(Collection entries)
***

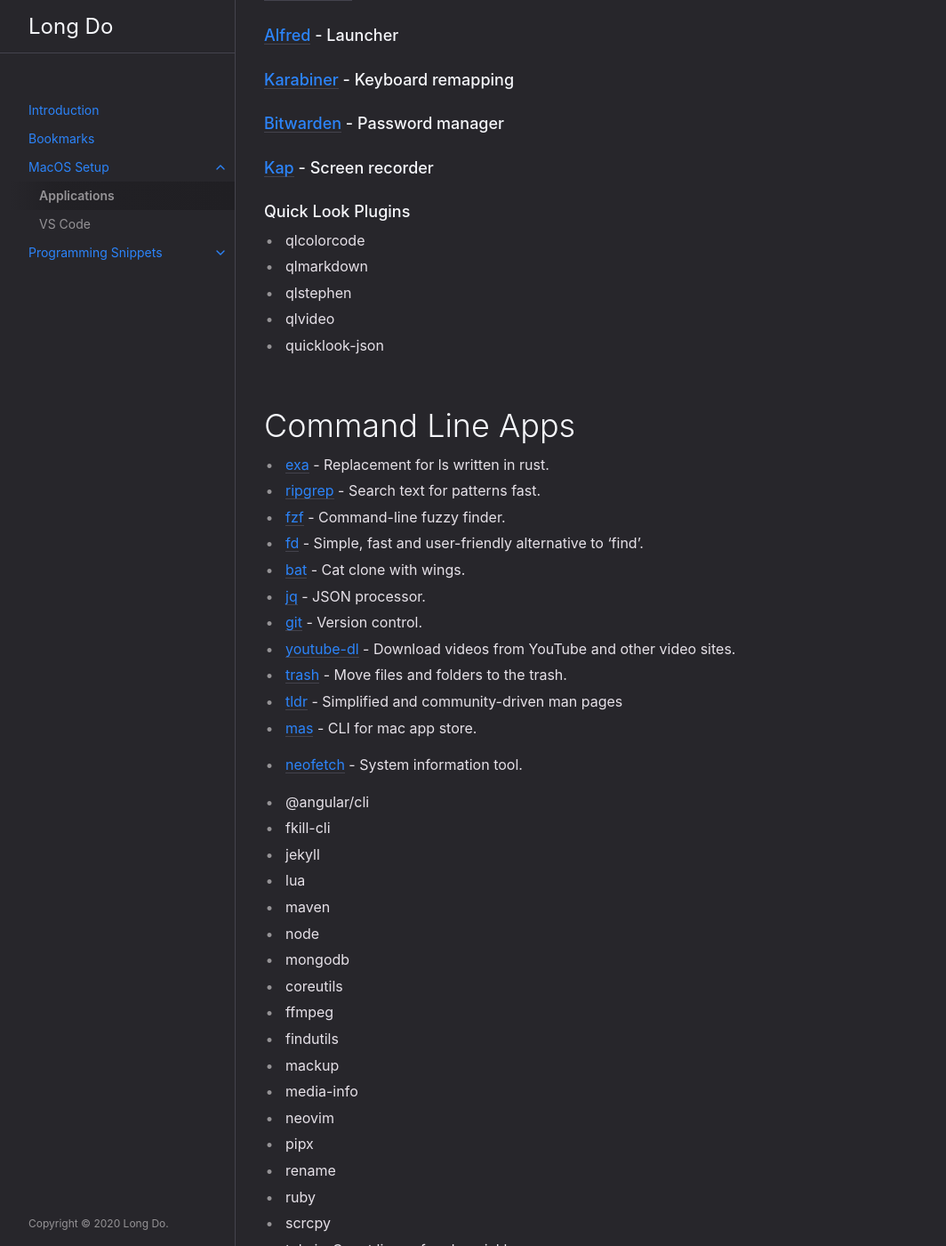
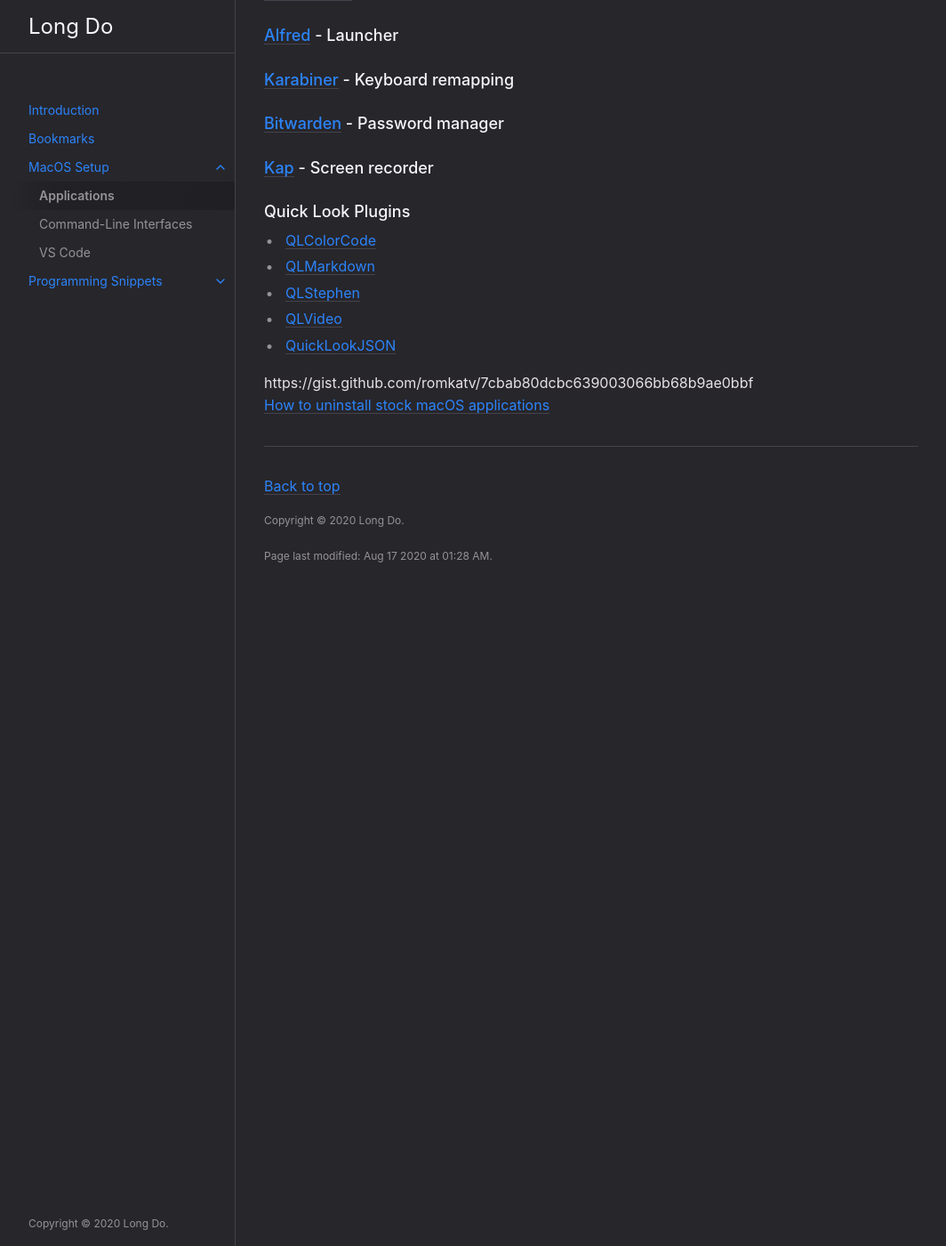
Before and after one commit to longpdo/wiki, a Jekyll site: the page built from posts/macos/applications.md, in a window 1280 px wide and 1400 px high, scrolled down 3352 px. Shown: the whole window at 89% size, without its empty margins (107-1171 px from the left). Built offline with Jekyll 4.4.1, drawn with Linux system fonts in a browser that asks for light colours; some of the changed text lies outside the part shown.

Commit message:
Extract CLIs from applications

```diff
--- a/posts/macos/applications.md
+++ b/posts/macos/applications.md
@@ -3,7 +3,7 @@ layout: default
 title: Applications
 parent: MacOS Setup
 permalink: /macos/applications
-last_modified_date: 2020-08-17T01:08:08
+last_modified_date: 2020-08-17T01:28:08
 ---
 
 # Applications
@@ -141,47 +141,11 @@ Zsh plugins:
 
 ### Quick Look Plugins
 
-* qlcolorcode
-* qlmarkdown
-* qlstephen
-* qlvideo
-* quicklook-json
-
-# Command Line Apps
-
-* [exa](https://github.com/ogham/exa) - Replacement for ls written in rust.
-* [ripgrep](https://github.com/BurntSushi/ripgrep) - Search text for patterns fast.
-* [fzf](https://github.com/junegunn/fzf) - Command-line fuzzy finder.
-* [fd](https://github.com/sharkdp/fd) - Simple, fast and user-friendly alternative to 'find'.
-* [bat](https://github.com/sharkdp/bat) - Cat clone with wings.
-* [jq](https://github.com/stedolan/jq) - JSON processor.
-* [git](https://github.com/git/git) - Version control.
-* [youtube-dl](https://github.com/rg3/youtube-dl) - Download videos from YouTube and other video sites.
-* [trash](https://github.com/sindresorhus/trash) - Move files and folders to the trash.
-* [tldr](https://github.com/tldr-pages/tldr) - Simplified and community-driven man pages
-* [mas](https://github.com/mas-cli/mas) - CLI for mac app store.
-* [neofetch](https://github.com/dylanaraps/neofetch) - System information tool.
-
-* @angular/cli
-* fkill-cli
-* jekyll
-* lua
-* maven
-* node
-* mongodb
-* coreutils
-* ffmpeg
-* findutils
-* mackup
-* media-info
-* neovim
-* pipx
-* rename
-* ruby
-* scrcpy
-* tokei - Count lines of code quickly.
-* wget
-* brew
+* [QLColorCode](https://github.com/anthonygelibert/QLColorCode)
+* [QLMarkdown](https://github.com/toland/qlmarkdown/)
+* [QLStephen](https://github.com/whomwah/qlstephen)
+* [QLVideo](https://github.com/Marginal/QLVideo)
+* [QuickLookJSON](http://www.sagtau.com/quicklookjson.html)
 
 https://gist.github.com/romkatv/7cbab80dcbc639003066bb68b9ae0bbf
 [How to uninstall stock macOS applications](https://lifehacker.com/how-to-uninstall-annoying-macos-apps-1824253576)
```
Also changed, not shown: posts/macos/cli.md (added, +43 -0 lines).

***

## [THE PROBLEM]
Show the lines of the data that hold the word "posts".

## [ANSWER TO THIS TASK]
Before and after one commit to longpdo/wiki, a Jekyll site: the page built from posts/macos/applications.md, in a window 1280 px wide and 1400 px high, scrolled down 3352 px. Shown: the whole window at 89% size, without its empty margins (107-1171 px from the left). Built offline with Jekyll 4.4.1, drawn with Linux system fonts in a browser that asks for light colours; some of the changed text lies outside the part shown.
--- a/posts/macos/applications.md
+++ b/posts/macos/applications.md
Also changed, not shown: posts/macos/cli.md (added, +43 -0 lines).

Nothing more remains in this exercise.